**The task**
Lift out all lines below that contain "StudyCohort".

**Data for analysis**
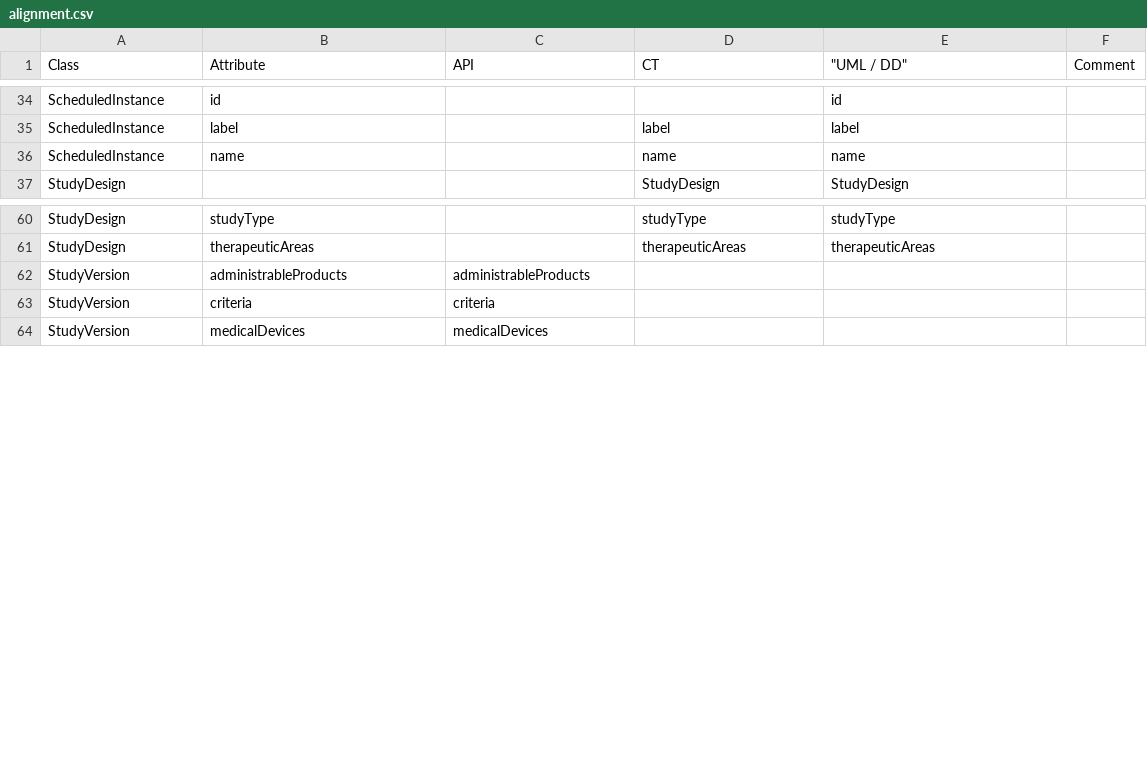
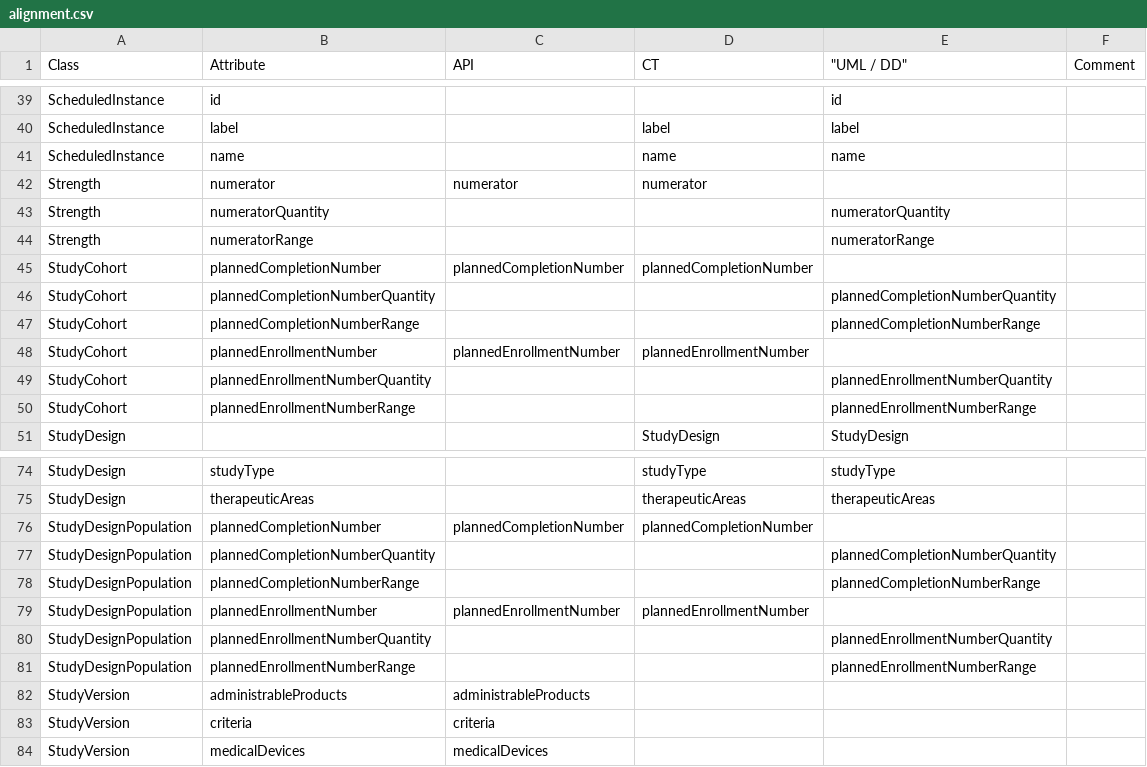
Before and after one commit to cdisc-org/DDF-RA, a CSV file: Deliverables/UML/alignment.csv, drawn as a sheet; only a part is shown, gaps mark what is left out; the diff covers the shown part only; the diff names each change by its address in the sheet, - before the commit and + after, or states it on an @@ line.

```diff
--- a/Deliverables/UML/alignment.csv
+++ b/Deliverables/UML/alignment.csv
+row 42: Strength | numerator | numerator | numerator
+row 43: Strength | numeratorQuantity |  |  | numeratorQuantity
+row 44: Strength | numeratorRange |  |  | numeratorRange
+row 45: StudyCohort | plannedCompletionNumber | plannedCompletionNumber | plannedCompletionNumber
+row 46: StudyCohort | plannedCompletionNumberQuantity |  |  | plannedCompletionNumberQuantity
+row 47: StudyCohort | plannedCompletionNumberRange |  |  | plannedCompletionNumberRange
+row 48: StudyCohort | plannedEnrollmentNumber | plannedEnrollmentNumber | plannedEnrollmentNumber
+row 49: StudyCohort | plannedEnrollmentNumberQuantity |  |  | plannedEnrollmentNumberQuantity
+row 50: StudyCohort | plannedEnrollmentNumberRange |  |  | plannedEnrollmentNumberRange
+row 76: StudyDesignPopulation | plannedCompletionNumber | plannedCompletionNumber | plannedCompletionNumber
+row 77: StudyDesignPopulation | plannedCompletionNumberQuantity |  |  | plannedCompletionNumberQuantity
+row 78: StudyDesignPopulation | plannedCompletionNumberRange |  |  | plannedCompletionNumberRange
+row 79: StudyDesignPopulation | plannedEnrollmentNumber | plannedEnrollmentNumber | plannedEnrollmentNumber
+row 80: StudyDesignPopulation | plannedEnrollmentNumberQuantity |  |  | plannedEnrollmentNumberQuantity
+row 81: StudyDesignPopulation | plannedEnrollmentNumberRange |  |  | plannedEnrollmentNumberRange
```
Also changed, not shown: 5 added rows and 2 edited cells elsewhere in this file, 3 other files.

**Answer box**
+row 45: StudyCohort | plannedCompletionNumber | plannedCompletionNumber | plannedCompletionNumber
+row 46: StudyCohort | plannedCompletionNumberQuantity |  |  | plannedCompletionNumberQuantity
+row 47: StudyCohort | plannedCompletionNumberRange |  |  | plannedCompletionNumberRange
+row 48: StudyCohort | plannedEnrollmentNumber | plannedEnrollmentNumber | plannedEnrollmentNumber
+row 49: StudyCohort | plannedEnrollmentNumberQuantity |  |  | plannedEnrollmentNumberQuantity
+row 50: StudyCohort | plannedEnrollmentNumberRange |  |  | plannedEnrollmentNumberRange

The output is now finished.